### What to produce:
Retype, word for word, every line from the one holding "S08 -->|Xem một từ| S09" through the one holding "S03 -->|Phụ huynh và cài đặt| PG" in the entries below, both included, and only those lines.

::: Data supplied :::

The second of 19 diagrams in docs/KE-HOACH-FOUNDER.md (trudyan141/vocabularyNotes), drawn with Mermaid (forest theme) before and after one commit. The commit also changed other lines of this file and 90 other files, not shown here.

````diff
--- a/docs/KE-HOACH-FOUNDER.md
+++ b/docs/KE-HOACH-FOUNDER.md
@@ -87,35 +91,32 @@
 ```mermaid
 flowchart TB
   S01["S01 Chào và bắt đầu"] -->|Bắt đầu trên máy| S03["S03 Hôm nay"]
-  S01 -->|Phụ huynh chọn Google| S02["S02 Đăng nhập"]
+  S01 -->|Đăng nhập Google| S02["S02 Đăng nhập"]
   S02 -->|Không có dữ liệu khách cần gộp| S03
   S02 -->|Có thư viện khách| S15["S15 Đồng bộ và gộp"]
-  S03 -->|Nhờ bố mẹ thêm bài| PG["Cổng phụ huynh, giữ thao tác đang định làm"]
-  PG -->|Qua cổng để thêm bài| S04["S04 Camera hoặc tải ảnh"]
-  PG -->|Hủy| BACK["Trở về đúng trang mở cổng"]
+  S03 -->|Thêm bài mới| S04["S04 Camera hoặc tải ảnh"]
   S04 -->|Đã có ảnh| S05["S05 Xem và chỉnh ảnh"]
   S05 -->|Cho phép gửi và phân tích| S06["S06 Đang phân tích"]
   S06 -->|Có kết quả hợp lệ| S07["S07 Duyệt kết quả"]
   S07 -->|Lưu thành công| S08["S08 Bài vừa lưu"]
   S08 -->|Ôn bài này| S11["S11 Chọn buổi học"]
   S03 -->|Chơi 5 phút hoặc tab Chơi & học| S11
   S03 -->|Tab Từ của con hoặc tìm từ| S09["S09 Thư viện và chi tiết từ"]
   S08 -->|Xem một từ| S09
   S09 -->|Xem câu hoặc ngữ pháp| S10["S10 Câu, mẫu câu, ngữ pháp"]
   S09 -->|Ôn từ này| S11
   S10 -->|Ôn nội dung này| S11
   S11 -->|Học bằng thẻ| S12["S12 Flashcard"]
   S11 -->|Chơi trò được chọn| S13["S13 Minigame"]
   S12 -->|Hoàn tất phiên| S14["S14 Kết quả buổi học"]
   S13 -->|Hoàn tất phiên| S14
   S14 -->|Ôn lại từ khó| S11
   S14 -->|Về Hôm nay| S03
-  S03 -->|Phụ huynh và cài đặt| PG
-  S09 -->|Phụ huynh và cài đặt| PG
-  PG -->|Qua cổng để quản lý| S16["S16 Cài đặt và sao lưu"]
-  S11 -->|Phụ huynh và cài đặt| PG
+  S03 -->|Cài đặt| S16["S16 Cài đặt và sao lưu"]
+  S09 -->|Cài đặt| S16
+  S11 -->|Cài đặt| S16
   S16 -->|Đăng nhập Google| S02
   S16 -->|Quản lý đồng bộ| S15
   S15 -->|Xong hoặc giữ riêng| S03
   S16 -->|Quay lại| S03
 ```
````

:::

### Task output:
   S08 -->|Xem một từ| S09
   S09 -->|Xem câu hoặc ngữ pháp| S10["S10 Câu, mẫu câu, ngữ pháp"]
   S09 -->|Ôn từ này| S11
   S10 -->|Ôn nội dung này| S11
   S11 -->|Học bằng thẻ| S12["S12 Flashcard"]
   S11 -->|Chơi trò được chọn| S13["S13 Minigame"]
   S12 -->|Hoàn tất phiên| S14["S14 Kết quả buổi học"]
   S13 -->|Hoàn tất phiên| S14
   S14 -->|Ôn lại từ khó| S11
   S14 -->|Về Hôm nay| S03
-  S03 -->|Phụ huynh và cài đặt| PG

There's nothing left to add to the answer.